The Therapist’s Voice in Mindfulness-Based, Body-Centered Psychotherapy (a workshop)
The human vocal apparatus is part of the body and much more. We create (or destroy) our worlds through words we speak and sing, sounds we utter. Different qualities of the human voice-tone like pitch, volume, rhythm, speed and intensity, influence human interaction from the very beginning of life. As perceptive and mindful Hakomi therapists, we notice both the verbal and non-verbal communication transmitted through the client’s voice.
Clients too can be very attentive to their therapist’s voice-tone during a session. Having worked with voice and mindfulness for years, I am conscious and sometimes self- conscious of how my voice might be sounding to a client. On delivering a probe, is it slow and deep enough, warm and supportive enough, clear and understandable, resonant, etc.? And most important of all, is it authentic …deeply connected to who and where I am in the moment.
(In the following Rumi poem, I’ve exchanged the word “faces” for “voices”.)
Be clear like a mirror
Be clean of pictures and the worry
that comes with images.
Gaze into what is not ashamed
or afraid of any truth.
Contain all human voices in your own
without any judgment of them.
Be pure emptiness.
“What is inside that?”, you ask.
“Silence” is all I can say.
So, as compassionately-present and supportive therapists, how can our voices embody both “emptiness” (non-judgement) and “silence” (clean detachment) as well as “all human voices”? Where do our own personality and character become embedded in our voice? Does it color what clients hear, and how might this influence the therapy? Does our “session voice” differ from our “regular” voice”? Experiments have shown that clients can appreciate having both a warm and supportive “mother-like voice tone” as well as a clear and determined “father-like voice tone” as part of their process. To what extent does our voice change during the different stages of a session and the various states of mind we visit therein? If and when we choose to disclose something about ourselves, does voice-tone modulate?
In our time together, we’ll borrow some techniques from the Korason Method of Authentic Voice (KM) to enhance a perceptual environment within which we explore our relationship to our own voice and how the latter manifests in our work with clients.
Participants will go home with a more textured sense of the concept of “mindfulness-based, body-centered psychotherapy”. Also, simple and dynamic KM techniques will be taught that can be practiced at home to further the discovery and cultivation of the natural, authentic voice. To be able to speak one’s truth and to have the right vehicle to do so, not only feels comfortable and confident, but carries power, purpose, inspiration into our expression and communication with others. And for those who are goal-oriented, it’s effective and gets results.

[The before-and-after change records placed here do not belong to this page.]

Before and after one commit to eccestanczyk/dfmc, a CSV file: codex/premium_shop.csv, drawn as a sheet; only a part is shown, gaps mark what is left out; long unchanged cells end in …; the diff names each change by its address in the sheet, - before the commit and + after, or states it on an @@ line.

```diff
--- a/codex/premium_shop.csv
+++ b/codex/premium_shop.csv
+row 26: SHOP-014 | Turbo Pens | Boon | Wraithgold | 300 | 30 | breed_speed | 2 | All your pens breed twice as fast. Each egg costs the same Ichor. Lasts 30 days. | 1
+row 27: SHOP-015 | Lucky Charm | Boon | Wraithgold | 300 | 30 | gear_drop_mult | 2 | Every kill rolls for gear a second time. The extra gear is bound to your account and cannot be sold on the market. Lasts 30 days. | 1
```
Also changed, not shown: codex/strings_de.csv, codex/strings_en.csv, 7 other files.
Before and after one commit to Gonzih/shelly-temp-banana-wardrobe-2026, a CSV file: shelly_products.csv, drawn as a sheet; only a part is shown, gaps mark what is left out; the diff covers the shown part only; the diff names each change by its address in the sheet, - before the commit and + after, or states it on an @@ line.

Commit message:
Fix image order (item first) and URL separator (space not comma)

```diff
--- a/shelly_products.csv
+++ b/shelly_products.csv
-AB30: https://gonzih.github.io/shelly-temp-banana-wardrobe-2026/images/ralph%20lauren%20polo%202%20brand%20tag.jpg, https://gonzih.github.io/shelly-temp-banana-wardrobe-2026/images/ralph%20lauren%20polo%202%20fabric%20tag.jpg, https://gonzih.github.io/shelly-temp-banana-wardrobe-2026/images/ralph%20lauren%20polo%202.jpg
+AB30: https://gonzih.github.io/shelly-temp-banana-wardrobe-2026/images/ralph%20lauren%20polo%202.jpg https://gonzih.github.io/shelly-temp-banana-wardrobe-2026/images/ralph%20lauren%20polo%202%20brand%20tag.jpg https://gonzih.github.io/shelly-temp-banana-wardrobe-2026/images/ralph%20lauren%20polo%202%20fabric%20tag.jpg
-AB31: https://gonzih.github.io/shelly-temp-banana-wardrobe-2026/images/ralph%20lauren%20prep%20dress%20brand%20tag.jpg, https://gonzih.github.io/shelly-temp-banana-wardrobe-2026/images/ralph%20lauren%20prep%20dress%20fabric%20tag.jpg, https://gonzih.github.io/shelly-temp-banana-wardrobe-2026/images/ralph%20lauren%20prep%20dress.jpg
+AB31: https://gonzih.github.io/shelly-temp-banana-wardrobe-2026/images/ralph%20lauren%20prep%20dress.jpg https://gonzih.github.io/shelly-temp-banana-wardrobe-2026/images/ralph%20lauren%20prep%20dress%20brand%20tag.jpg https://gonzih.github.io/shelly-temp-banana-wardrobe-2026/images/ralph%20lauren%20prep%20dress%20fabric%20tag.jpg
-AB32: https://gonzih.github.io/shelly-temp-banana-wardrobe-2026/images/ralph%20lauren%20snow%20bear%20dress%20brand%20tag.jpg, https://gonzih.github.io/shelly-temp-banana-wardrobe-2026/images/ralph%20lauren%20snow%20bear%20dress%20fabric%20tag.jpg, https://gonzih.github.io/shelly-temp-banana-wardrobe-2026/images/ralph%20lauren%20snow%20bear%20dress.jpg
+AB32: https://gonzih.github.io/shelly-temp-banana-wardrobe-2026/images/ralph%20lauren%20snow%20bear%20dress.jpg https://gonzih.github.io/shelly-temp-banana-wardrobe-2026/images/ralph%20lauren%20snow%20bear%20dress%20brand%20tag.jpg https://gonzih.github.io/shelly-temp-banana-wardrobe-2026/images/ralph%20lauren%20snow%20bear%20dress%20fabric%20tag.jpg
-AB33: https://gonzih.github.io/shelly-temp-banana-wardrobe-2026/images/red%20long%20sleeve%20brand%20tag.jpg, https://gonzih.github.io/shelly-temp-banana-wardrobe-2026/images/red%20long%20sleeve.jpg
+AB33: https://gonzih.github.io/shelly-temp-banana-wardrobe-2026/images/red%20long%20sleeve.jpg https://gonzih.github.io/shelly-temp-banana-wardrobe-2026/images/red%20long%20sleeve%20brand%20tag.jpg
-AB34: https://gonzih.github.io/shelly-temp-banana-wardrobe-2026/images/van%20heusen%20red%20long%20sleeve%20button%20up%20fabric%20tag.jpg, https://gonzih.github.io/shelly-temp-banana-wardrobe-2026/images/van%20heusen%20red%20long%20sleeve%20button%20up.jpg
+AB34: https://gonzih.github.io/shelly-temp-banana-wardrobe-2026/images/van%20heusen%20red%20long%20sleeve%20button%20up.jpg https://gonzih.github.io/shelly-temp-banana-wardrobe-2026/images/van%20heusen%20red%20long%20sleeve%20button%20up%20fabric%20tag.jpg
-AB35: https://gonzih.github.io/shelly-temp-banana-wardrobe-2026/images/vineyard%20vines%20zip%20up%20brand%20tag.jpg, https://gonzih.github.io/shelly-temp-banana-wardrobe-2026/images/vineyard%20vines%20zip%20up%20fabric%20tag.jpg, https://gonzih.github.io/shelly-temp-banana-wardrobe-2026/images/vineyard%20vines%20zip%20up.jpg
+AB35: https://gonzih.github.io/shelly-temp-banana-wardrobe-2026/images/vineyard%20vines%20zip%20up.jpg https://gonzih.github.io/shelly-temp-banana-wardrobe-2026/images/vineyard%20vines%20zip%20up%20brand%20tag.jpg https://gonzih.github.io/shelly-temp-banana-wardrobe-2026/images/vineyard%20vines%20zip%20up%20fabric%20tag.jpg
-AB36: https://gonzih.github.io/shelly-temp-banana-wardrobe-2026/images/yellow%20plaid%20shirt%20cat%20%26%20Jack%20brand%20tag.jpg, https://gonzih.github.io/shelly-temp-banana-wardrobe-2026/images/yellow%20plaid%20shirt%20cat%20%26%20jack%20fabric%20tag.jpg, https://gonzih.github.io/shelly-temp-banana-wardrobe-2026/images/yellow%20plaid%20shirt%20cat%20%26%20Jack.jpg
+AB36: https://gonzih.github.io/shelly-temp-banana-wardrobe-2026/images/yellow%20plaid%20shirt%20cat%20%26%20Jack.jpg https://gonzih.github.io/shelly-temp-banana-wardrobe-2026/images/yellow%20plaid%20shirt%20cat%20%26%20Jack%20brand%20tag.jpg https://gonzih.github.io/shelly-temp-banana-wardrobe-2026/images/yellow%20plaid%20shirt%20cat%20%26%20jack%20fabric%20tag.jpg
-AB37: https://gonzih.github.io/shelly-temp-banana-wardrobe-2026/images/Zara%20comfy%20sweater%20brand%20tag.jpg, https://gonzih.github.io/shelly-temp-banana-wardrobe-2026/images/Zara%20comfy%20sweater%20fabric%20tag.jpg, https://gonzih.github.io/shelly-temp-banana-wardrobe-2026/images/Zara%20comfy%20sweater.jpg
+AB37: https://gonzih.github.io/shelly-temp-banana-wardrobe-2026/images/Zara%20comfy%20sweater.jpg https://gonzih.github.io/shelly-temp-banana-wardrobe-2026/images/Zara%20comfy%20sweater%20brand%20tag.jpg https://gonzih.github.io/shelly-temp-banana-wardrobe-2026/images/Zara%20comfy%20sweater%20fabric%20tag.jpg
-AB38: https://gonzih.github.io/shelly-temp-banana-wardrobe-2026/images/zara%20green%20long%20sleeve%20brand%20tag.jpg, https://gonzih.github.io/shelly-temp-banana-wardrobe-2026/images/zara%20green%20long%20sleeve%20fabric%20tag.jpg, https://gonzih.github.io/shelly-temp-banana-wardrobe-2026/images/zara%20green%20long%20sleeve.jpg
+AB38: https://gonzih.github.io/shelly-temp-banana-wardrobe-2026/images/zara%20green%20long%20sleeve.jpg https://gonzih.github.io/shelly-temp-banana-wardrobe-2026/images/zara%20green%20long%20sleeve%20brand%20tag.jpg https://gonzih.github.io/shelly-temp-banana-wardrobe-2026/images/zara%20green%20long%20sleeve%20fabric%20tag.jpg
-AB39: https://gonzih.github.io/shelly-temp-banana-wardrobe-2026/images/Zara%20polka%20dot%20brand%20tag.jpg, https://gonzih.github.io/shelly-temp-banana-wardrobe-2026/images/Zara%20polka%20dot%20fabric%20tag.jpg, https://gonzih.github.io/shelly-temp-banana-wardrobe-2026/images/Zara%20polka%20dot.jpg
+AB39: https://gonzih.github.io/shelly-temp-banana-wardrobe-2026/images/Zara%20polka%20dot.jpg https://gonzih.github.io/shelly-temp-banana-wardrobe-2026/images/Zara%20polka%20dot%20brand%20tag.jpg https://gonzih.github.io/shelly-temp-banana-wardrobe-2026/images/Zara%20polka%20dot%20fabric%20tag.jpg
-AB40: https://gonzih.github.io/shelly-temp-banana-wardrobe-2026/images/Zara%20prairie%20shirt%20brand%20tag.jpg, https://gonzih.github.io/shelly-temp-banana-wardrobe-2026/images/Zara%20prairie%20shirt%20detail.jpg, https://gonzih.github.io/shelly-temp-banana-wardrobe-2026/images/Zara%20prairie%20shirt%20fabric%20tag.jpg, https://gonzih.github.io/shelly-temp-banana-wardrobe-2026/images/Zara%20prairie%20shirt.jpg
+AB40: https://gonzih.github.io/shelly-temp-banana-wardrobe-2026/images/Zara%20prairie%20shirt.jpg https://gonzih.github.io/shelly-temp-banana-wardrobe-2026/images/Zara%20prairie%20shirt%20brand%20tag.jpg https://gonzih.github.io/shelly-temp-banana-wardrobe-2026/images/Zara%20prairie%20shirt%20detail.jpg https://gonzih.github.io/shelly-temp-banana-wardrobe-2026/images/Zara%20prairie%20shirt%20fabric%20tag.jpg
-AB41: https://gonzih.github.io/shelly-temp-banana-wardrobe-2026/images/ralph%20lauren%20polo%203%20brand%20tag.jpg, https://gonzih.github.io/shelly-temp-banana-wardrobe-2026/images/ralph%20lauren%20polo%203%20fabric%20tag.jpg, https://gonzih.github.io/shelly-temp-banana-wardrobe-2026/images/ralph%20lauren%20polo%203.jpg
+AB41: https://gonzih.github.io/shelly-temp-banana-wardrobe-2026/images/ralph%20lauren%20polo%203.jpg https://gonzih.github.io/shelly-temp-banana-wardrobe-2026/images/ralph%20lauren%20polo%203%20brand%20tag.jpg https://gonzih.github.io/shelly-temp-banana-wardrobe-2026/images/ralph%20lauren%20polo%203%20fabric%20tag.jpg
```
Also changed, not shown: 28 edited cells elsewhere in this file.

Information on the Korason Method: http://hughsmiley.com/korason-method/